So, hang on to your hat: here’s your crash course in the part of that history most relevant to Daniel 7–12. It concerns the rule of a beastly man named Antiochus Epiphanes* IV, a second-century BC king over an area that included today’s Syria.
Antiochus ruled from 175–164 BC, and he was incredibly hostile toward the Jews, their temple, and their way of life. At least three factors contributed to his hostility and persecution.
- He needed money to pay an inherited debt, and the wealth of the Jews (the temple coffers, taxes, and bribes from prominent Jews) could help his bottom line.
- The land of Judea was a tinderbox just waiting for Antiochus’s match. Some Jews wanted to adopt Greek culture, while others wanted to maintain Jewish distinctives. Antiochus encouraged the spread of Greek culture, and Jews interested in such reform listened to his smooth talk and then curried his favor with bribery. Meanwhile, conservative Jews opposed anything that threatened Jewish identity.
- Antiochus’s ego had suffered grievous humiliation in a military campaign against Egypt in 168 BC. The battered king flexed his bruised muscles against something he could annihilate: Judaism.
Even before the Egyptian humiliation, Antiochus had slaughtered Jews and plundered the temple. But he went even further in 167 BC and made Judaism a crime, turning the temple into a pagan shrine, killing Jerusalemites, and burning much of the city. Gentile priests killed pigs and other unclean animals in the temple area to offer as sacrifices to Zeus; circumcision was outlawed; religious festivals and Sabbath were forbidden; sacred scrolls were burned. Jews were commanded to worship Zeus or die.
This horrific history gave rise to a family named Maccabees, who ultimately reclaimed the temple in 164 (the event behind the celebration of Hanukkah) and led a successful revolt that resulted in an independent Jewish state under the Maccabees/Hasmoneans. This kingdom lasted for 103 years before it was snuffed out by the big bad wolf of Rome in 37 BC.
Much of this history is told in the books of 1–2 Maccabees, but my favorite resource for it is a really readable book by Anthony J. Tomasino: Judaism Before Jesus.

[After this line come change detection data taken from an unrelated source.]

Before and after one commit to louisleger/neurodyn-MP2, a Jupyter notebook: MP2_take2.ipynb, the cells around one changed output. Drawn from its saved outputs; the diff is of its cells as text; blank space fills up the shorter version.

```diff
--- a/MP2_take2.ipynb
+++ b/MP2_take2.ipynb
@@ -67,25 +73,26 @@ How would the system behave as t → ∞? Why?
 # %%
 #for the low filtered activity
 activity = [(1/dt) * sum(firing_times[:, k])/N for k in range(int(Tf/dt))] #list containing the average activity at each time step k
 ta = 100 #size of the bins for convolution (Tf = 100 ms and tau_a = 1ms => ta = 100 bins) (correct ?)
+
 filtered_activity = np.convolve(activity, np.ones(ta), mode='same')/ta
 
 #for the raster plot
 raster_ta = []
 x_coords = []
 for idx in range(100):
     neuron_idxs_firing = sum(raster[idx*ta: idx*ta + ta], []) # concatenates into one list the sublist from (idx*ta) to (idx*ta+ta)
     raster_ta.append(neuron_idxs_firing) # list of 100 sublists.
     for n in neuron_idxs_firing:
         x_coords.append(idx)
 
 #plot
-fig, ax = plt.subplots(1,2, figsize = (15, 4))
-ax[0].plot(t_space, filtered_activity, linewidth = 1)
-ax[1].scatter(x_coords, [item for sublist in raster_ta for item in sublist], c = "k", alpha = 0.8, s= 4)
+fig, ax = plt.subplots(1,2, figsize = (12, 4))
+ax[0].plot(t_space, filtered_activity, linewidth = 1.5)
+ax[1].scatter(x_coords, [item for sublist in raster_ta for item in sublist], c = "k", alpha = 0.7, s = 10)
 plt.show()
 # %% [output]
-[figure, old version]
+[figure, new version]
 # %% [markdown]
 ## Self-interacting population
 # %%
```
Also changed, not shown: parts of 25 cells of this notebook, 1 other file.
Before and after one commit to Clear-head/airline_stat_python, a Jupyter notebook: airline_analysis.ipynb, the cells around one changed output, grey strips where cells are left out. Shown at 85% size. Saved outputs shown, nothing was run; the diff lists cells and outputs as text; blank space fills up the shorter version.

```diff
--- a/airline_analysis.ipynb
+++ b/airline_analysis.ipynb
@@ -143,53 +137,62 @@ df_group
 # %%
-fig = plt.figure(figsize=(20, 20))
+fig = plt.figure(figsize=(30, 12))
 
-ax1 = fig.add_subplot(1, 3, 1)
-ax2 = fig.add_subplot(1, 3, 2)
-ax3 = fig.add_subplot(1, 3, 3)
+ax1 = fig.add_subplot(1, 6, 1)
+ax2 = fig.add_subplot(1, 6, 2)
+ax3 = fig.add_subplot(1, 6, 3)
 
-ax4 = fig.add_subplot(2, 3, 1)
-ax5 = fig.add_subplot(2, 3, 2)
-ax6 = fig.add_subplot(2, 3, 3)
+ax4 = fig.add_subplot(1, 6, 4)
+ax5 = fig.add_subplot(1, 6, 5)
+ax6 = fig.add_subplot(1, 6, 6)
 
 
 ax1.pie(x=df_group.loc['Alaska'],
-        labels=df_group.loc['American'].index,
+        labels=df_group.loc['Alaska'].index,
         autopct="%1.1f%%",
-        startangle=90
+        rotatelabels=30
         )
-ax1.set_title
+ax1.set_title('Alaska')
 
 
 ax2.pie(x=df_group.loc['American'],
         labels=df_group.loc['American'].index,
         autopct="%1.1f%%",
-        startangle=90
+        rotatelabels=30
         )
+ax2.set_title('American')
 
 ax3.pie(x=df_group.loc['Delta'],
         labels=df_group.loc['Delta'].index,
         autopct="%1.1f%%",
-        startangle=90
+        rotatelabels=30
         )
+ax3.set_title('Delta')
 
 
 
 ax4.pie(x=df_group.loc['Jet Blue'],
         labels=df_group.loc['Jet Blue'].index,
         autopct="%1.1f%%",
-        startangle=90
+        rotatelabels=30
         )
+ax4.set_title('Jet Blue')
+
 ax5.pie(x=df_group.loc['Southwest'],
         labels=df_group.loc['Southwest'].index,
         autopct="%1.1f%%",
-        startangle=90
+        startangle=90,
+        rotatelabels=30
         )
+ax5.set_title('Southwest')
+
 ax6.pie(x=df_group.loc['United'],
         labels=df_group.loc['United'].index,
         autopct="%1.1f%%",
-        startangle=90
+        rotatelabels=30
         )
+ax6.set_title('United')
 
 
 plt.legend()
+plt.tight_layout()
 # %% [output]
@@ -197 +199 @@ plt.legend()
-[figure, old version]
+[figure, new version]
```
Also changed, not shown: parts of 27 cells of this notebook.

Next time we’ll get into Daniel 7. Maybe.
*I pronounce his name “ann-TIE-uh-cuss eh-PIFF-uh-nees,” though you might hear a few variations on “Antiochus” if you listen to enough other people.